I am personally very fond of working on products that do involve complexity and many people. I loved working on spacecraft design, testing, and manufacturing at Jet Propulsion Laboratory. Hundreds of people were necessary, no one “owned” the products, and no one became rich from them. Nor could single individuals or small groups be thought to “design” them. I worked in design at General Motors a bit, and enjoyed the essential, if sometimes grudging, cooperation between the “engineers” and the “designers”. I was involved in testing at The Air Force Flight Test Center when in the Air Force, and again liked mingling and arguing with a wide range of specialists. When I came to Stanford I was involved in teaching systems engineering and have consulted a lot in connection with product design and development necessarily involving large numbers of people, many disciplines, and continual interactions between functions. I am a subscriber to the viewpoint that to best enjoy Silicon Valley these days, one should have a job in a large organizations (Stanford University in my case), and watch it, rather than experience it through working 24/7 on a start-up developing a highly specialized product . I must admit sometimes I do feel like a member of a minority.

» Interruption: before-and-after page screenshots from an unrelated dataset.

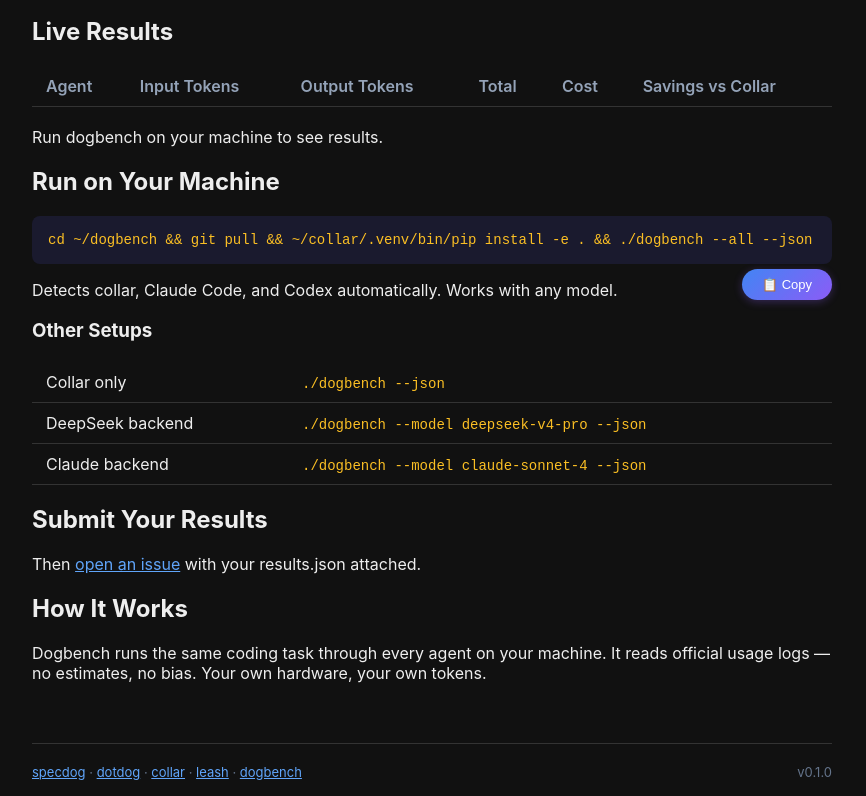
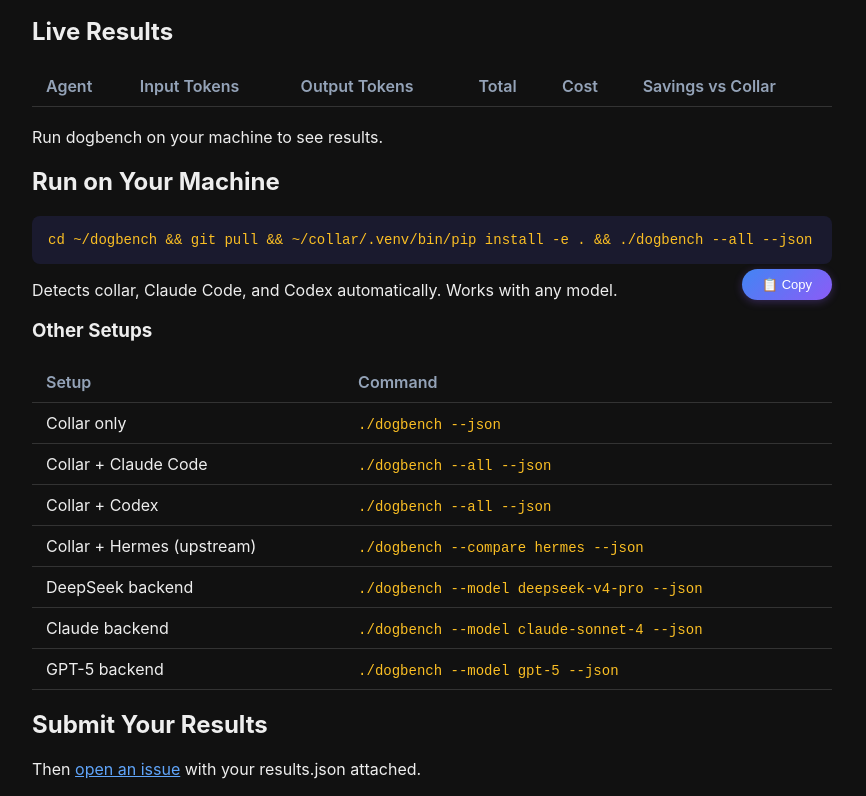
Before and after one commit to specdog/dogbench, a website: page index.html in a window 1280 px wide. Shown: the part 143-939 px from the top of the page, without its empty margins (208-1074 px from the left). Drawn offline with Linux system fonts and the light colour scheme; no server answers.

Commit message:
docs: all major agent setups

```diff
--- a/index.html
+++ b/index.html
@@ -40,9 +40,14 @@
 
 <h3>Other Setups</h3>
 <table>
+<tr><th>Setup</th><th>Command</th></tr>
 <tr><td>Collar only</td><td><code>./dogbench --json</code></td></tr>
+<tr><td>Collar + Claude Code</td><td><code>./dogbench --all --json</code></td></tr>
+<tr><td>Collar + Codex</td><td><code>./dogbench --all --json</code></td></tr>
+<tr><td>Collar + Hermes (upstream)</td><td><code>./dogbench --compare hermes --json</code></td></tr>
 <tr><td>DeepSeek backend</td><td><code>./dogbench --model deepseek-v4-pro --json</code></td></tr>
 <tr><td>Claude backend</td><td><code>./dogbench --model claude-sonnet-4 --json</code></td></tr>
+<tr><td>GPT-5 backend</td><td><code>./dogbench --model gpt-5 --json</code></td></tr>
 </table>
 
 <h2>Submit Your Results</h2>
```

To me, the products that are needed now in the U.S. have to do with transportation, energy, resource management, affordable and uplifting housing, medical care, and other such things that most of us realize need improving, but seem to be neglected with respect to building the “information revolution”. As an example, The U.S. lags terribly in trains. The BART system in the San Francisco is a good system, but needs extending, and upgrading so that one does not need to wear ear plugs. A north-south high-speed train is an obvious need in California, but is being held up by political wrangling. I no longer take U.S. highway 5 between San Francisco and Los Angeles, because it is two lanes each direction, and often both lanes are occupied by trucks heroically attempting to pass each other, even though they are both going as fast as they can. And flying? If you are lucky, four hours for one hour in the air.
Were I graduating from college these days, knowing what I now know, I would not try to start a company based on an app or a widget. Nor would I try to become incredibly wealthy (if I did, I might consider lottery tickets). Nor in fact, would I move to Silicon Valley. I would go to work for a reasonably large company in a nice and more affordable area that produces complicated and much needed products that will increase the quality of life for the human race. And the products would be bigger than a bread box.
*For those of you who have never encountered a bread box, they were once a standard fixture in kitchens in which two or three loaves of bread would be kept to minimize the moisture loss (maybe 20 inches square and eight inches high. Bigger (or smaller) than a bread box used to be a commonly used rough magnitude measure. I like the expression and continue to use it around students, even though I pay the cost of explaining what a bread box is.